[Collected data entries]
★ ★ ★ ★
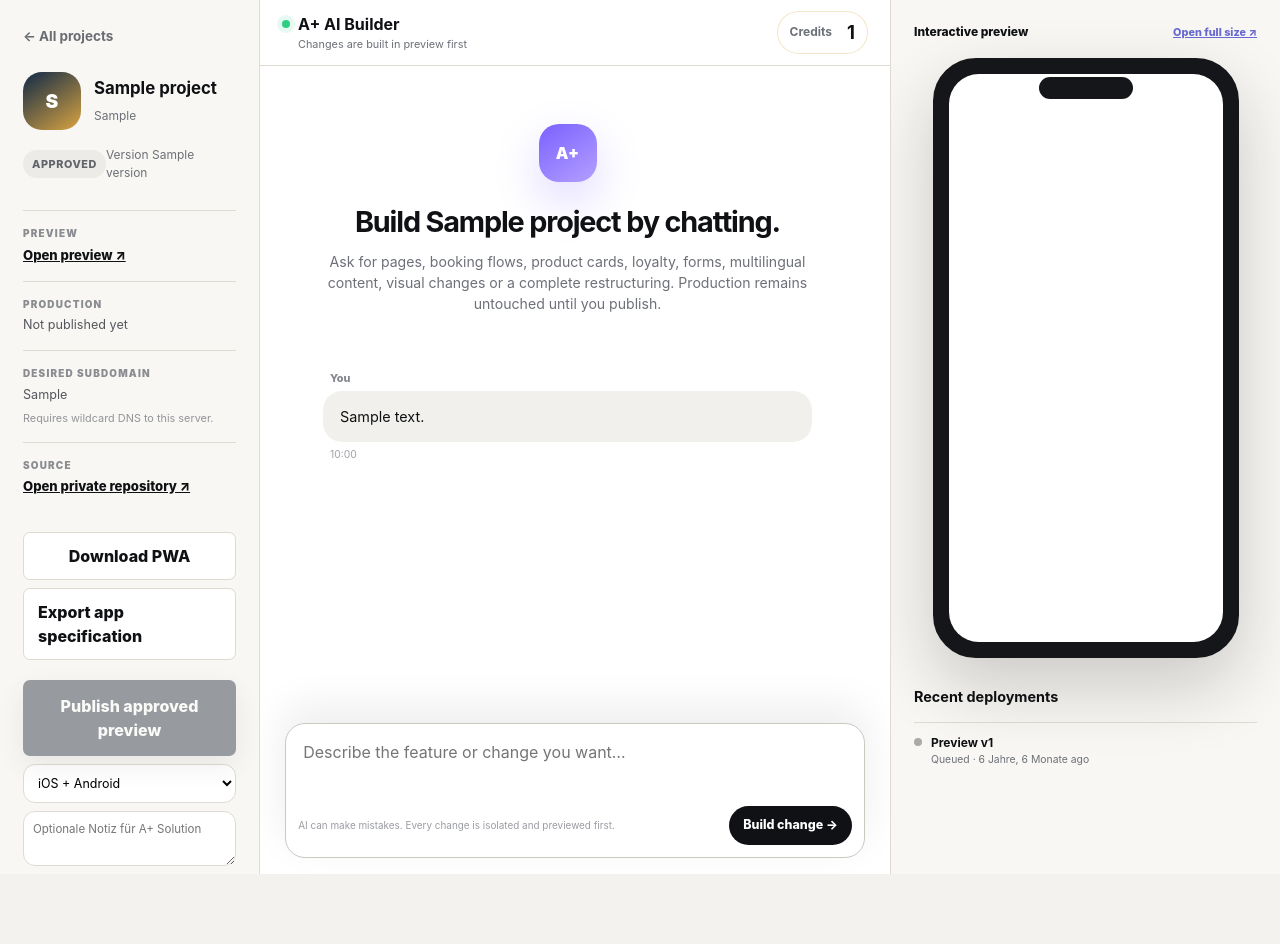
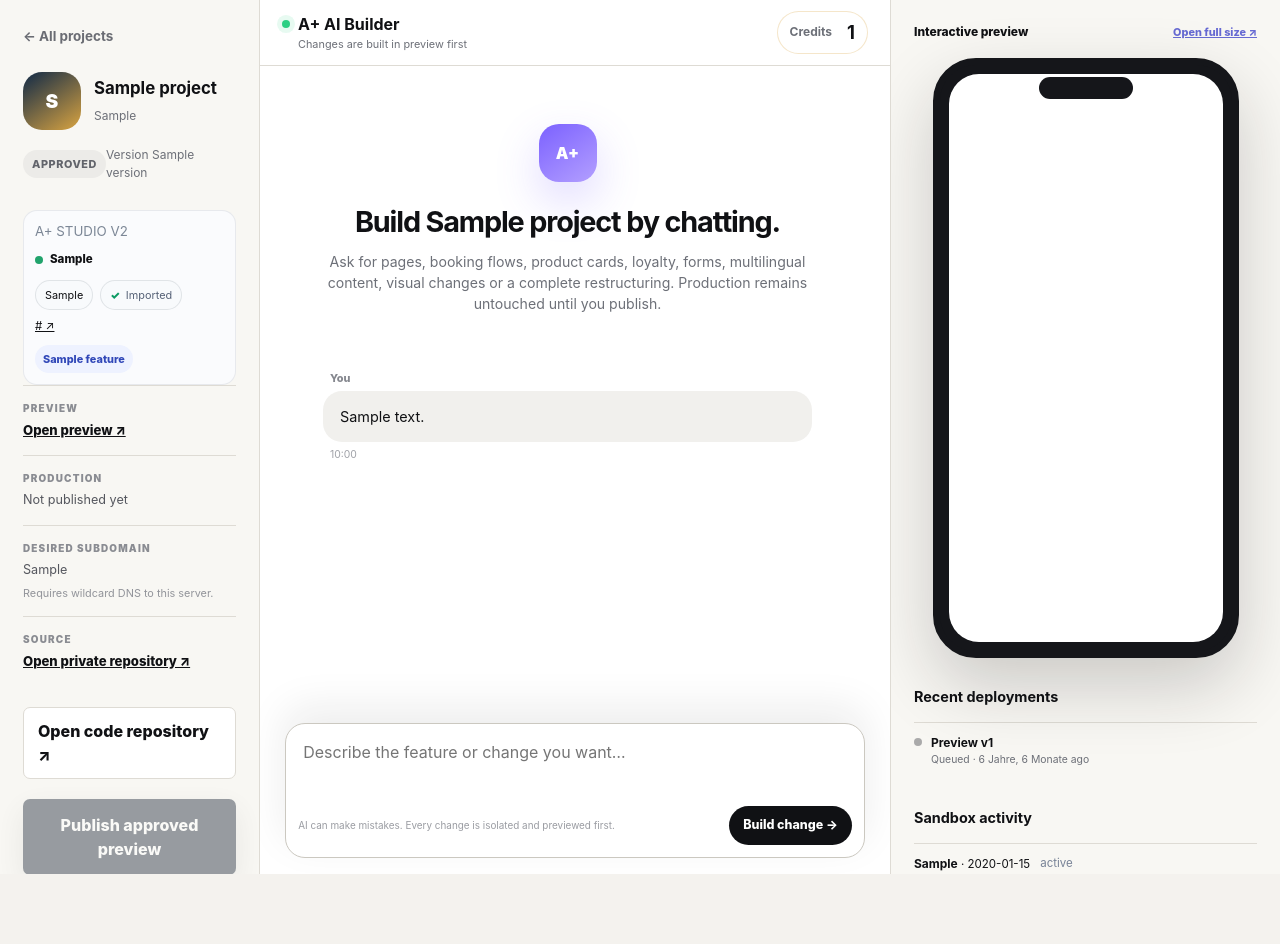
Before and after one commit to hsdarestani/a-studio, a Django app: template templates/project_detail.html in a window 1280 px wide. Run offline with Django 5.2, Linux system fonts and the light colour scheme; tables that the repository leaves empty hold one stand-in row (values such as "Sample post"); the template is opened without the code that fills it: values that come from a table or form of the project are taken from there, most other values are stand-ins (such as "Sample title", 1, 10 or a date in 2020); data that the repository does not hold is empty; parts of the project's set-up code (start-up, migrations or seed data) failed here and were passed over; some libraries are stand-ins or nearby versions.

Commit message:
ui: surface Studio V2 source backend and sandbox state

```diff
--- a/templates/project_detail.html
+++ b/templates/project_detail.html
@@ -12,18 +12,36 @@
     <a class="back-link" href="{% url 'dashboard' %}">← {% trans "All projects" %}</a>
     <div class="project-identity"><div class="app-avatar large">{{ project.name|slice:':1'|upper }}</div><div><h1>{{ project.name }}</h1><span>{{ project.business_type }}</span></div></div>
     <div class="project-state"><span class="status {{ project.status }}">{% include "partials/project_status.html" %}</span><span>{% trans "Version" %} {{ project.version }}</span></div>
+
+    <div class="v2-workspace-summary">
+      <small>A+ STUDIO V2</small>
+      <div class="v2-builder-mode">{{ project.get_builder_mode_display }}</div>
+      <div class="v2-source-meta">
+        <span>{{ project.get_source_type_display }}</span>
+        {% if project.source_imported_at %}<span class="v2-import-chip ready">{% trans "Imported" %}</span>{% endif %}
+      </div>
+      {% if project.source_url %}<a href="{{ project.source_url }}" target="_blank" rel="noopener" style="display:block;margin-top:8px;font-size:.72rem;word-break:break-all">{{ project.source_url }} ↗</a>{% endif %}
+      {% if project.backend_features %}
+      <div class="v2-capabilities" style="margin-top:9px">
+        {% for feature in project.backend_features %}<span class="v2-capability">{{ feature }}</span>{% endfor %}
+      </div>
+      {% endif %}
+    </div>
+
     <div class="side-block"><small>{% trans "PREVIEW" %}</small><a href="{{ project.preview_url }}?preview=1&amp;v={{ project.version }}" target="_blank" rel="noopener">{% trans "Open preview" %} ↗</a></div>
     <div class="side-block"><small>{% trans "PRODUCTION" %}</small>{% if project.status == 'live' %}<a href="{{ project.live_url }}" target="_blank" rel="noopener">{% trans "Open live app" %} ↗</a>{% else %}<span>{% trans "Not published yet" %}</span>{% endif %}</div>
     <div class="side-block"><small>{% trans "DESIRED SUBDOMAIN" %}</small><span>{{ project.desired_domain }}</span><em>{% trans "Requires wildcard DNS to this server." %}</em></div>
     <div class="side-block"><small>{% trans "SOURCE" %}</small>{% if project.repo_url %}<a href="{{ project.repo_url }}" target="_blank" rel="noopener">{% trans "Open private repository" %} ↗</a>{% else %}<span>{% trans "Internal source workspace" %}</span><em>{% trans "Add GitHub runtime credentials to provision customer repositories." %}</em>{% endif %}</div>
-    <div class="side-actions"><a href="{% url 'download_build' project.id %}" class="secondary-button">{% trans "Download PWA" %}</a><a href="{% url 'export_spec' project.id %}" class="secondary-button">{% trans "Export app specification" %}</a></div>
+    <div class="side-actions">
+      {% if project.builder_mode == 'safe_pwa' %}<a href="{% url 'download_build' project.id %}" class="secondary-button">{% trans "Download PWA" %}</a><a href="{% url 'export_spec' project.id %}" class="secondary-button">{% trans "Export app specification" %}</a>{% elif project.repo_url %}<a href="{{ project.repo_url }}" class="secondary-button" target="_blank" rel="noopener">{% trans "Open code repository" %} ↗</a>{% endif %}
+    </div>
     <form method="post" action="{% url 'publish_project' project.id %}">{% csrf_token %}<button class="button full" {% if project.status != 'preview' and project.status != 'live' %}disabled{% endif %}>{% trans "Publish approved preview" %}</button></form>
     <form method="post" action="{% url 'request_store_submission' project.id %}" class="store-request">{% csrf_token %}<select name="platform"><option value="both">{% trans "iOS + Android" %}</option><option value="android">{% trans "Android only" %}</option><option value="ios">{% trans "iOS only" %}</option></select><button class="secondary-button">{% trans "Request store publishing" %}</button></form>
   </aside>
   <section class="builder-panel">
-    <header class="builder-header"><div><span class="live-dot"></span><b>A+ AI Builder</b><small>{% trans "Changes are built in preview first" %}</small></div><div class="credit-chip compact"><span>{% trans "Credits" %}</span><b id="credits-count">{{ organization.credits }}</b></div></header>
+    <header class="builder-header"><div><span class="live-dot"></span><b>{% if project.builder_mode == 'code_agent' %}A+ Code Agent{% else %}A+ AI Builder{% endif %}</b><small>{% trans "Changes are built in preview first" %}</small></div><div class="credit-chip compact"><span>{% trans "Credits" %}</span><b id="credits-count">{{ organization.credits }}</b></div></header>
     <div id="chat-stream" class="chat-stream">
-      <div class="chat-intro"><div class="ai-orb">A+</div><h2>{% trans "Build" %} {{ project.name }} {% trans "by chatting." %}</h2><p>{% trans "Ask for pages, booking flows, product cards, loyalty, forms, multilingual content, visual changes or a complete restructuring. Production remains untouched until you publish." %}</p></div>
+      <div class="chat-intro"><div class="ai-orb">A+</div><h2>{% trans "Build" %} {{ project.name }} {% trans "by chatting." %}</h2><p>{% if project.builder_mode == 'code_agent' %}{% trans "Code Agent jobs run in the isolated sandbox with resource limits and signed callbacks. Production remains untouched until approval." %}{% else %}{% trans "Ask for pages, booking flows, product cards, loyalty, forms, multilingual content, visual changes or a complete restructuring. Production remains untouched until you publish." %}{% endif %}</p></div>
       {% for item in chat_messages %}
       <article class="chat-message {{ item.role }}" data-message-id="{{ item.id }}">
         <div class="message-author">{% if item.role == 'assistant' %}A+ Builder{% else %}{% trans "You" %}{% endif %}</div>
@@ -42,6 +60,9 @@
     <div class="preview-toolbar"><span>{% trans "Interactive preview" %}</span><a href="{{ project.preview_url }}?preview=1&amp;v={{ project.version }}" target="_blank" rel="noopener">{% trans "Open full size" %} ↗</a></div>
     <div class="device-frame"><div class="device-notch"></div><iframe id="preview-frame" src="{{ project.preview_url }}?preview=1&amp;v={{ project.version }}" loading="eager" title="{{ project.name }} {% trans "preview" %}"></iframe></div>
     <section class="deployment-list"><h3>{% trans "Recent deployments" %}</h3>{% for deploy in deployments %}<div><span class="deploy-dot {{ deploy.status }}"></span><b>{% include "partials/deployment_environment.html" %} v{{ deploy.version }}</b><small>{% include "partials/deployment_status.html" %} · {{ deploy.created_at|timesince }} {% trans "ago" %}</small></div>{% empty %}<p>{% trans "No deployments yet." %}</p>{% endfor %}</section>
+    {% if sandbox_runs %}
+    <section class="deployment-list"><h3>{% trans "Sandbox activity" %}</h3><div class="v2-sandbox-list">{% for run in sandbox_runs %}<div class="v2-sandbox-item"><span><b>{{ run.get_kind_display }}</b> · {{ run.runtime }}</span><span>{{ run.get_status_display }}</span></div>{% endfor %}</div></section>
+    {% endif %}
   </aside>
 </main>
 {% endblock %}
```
★ ★ ★ ★
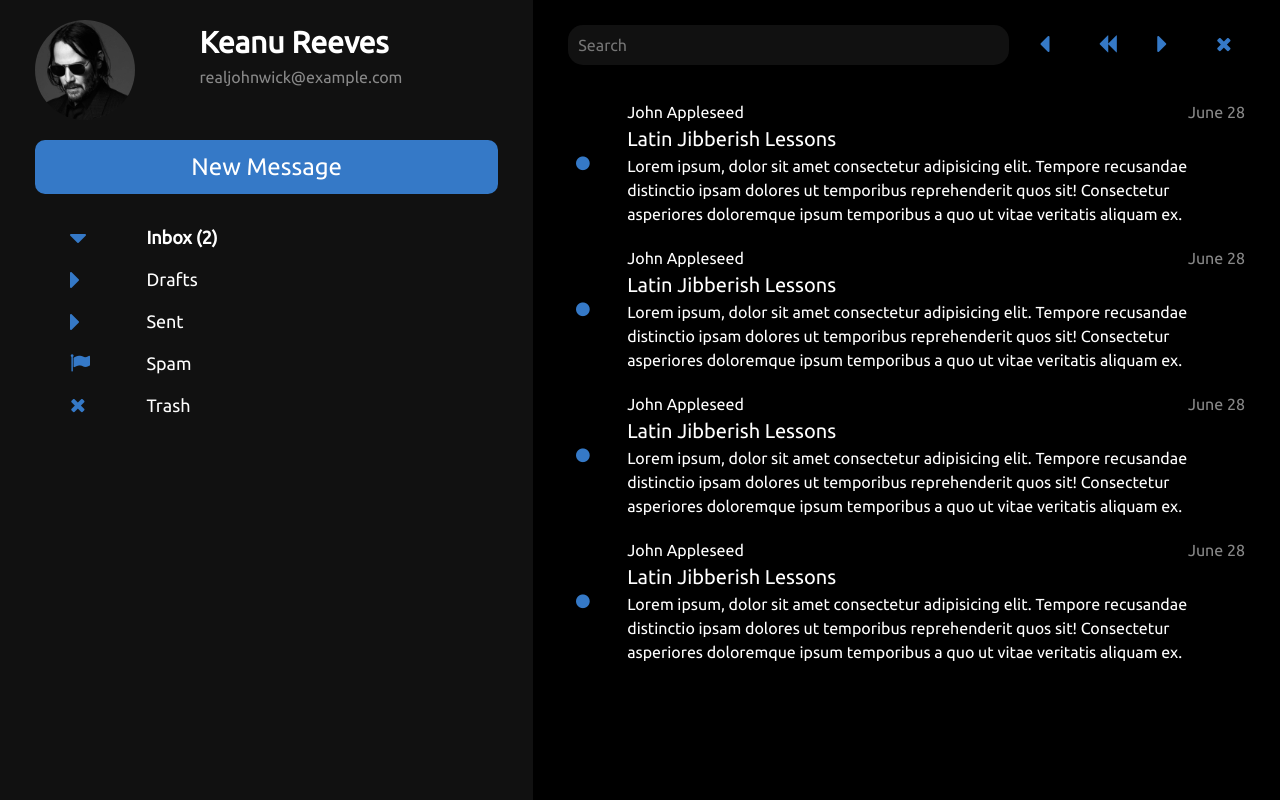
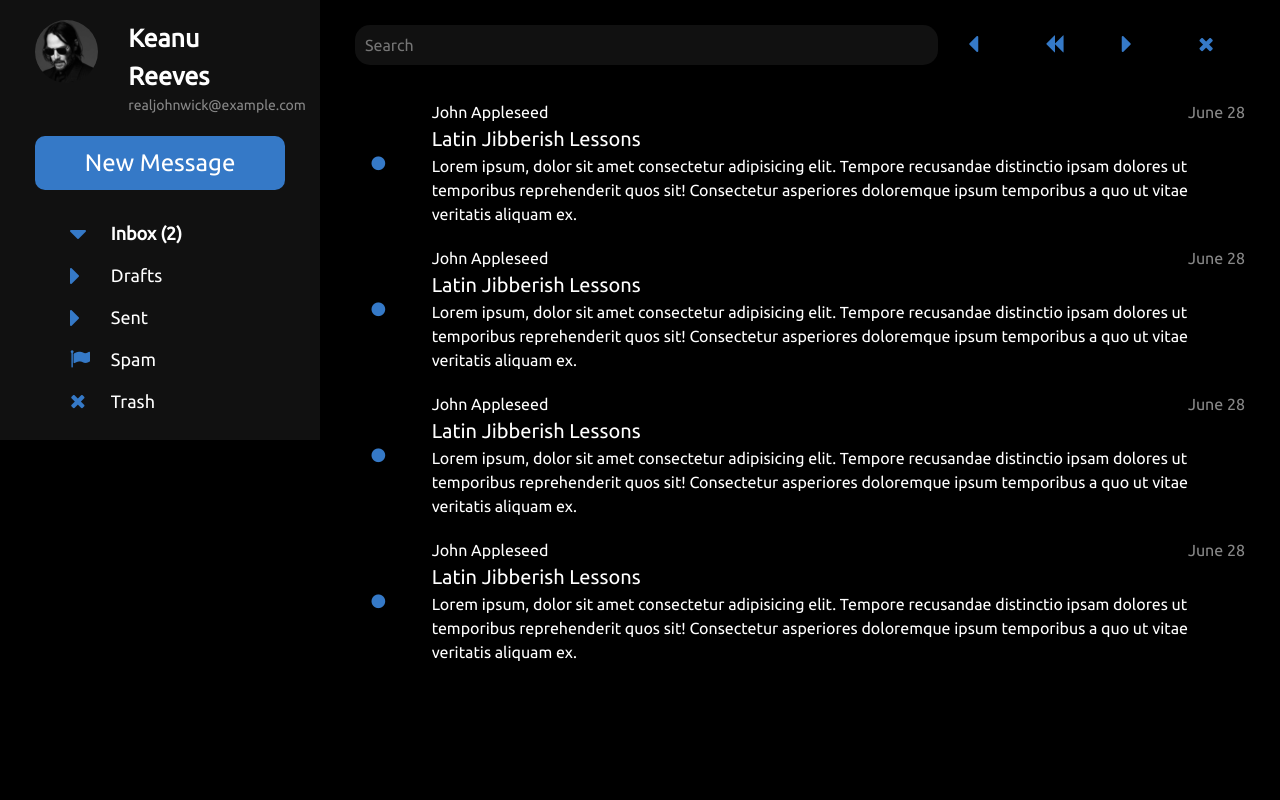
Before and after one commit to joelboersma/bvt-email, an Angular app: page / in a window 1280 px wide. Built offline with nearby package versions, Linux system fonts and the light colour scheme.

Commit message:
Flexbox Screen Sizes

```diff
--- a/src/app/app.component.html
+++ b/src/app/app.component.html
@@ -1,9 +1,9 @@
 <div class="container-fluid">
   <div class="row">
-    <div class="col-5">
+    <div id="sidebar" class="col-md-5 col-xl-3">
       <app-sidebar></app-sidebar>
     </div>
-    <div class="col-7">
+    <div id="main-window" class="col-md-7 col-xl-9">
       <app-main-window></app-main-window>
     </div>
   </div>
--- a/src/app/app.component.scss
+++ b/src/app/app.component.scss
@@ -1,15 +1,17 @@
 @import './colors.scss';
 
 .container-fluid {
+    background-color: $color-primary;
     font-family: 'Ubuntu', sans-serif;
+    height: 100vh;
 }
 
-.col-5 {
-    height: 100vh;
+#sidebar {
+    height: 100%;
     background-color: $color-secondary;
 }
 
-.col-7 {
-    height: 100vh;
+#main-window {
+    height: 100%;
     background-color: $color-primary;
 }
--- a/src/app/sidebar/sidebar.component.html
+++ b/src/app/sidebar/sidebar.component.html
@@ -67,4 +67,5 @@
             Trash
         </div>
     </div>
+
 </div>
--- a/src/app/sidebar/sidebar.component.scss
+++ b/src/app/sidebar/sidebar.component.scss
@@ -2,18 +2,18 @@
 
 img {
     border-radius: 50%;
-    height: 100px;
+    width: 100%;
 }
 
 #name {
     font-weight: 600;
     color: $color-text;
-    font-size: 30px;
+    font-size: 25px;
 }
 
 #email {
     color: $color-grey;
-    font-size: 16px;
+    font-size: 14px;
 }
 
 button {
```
★ ★ ★ ★
- **What is needed**
Show the lines of the records above that mention "component".

- **Task solution**
--- a/src/app/app.component.html
+++ b/src/app/app.component.html
--- a/src/app/app.component.scss
+++ b/src/app/app.component.scss
--- a/src/app/sidebar/sidebar.component.html
+++ b/src/app/sidebar/sidebar.component.html
--- a/src/app/sidebar/sidebar.component.scss
+++ b/src/app/sidebar/sidebar.component.scss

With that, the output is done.